* **YOUR OBJECTIVE**: Copy each line below holding "egui".

Items listed in a dataset:
BEGIN

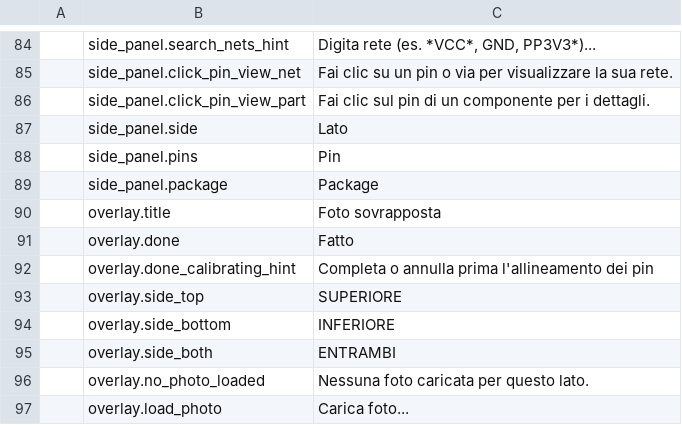
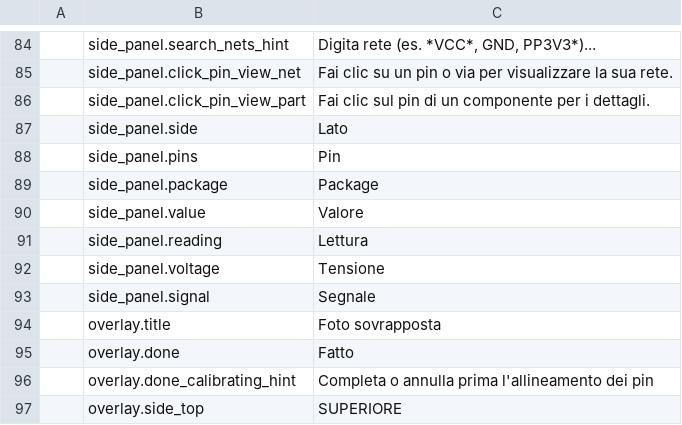
Before and after one commit to elbuit/BoardViewCraft, a TSV file: crates/ui-egui/src/i18n/it.tsv, drawn as a sheet; only a part is shown, gaps mark what is left out; the shorter side is filled out with more unchanged rows.

Commit message:
feat(ui): show part values, pin readings, net voltages and signals

```diff
--- a/crates/ui-egui/src/i18n/it.tsv
+++ b/crates/ui-egui/src/i18n/it.tsv
@@ -89,2 +89,6 @@
 	side_panel.package	Package
+	side_panel.value	Valore
+	side_panel.reading	Lettura
+	side_panel.voltage	Tensione
+	side_panel.signal	Segnale
 	overlay.title	Foto sovrapposta
```
Also changed, not shown: crates/ui-egui/src/i18n/ca.tsv, crates/ui-egui/src/i18n/de.tsv, 5 other files.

END

* **ANSWER TO THE PROBLEM**:
Before and after one commit to elbuit/BoardViewCraft, a TSV file: crates/ui-egui/src/i18n/it.tsv, drawn as a sheet; only a part is shown, gaps mark what is left out; the shorter side is filled out with more unchanged rows.
--- a/crates/ui-egui/src/i18n/it.tsv
+++ b/crates/ui-egui/src/i18n/it.tsv
Also changed, not shown: crates/ui-egui/src/i18n/ca.tsv, crates/ui-egui/src/i18n/de.tsv, 5 other files.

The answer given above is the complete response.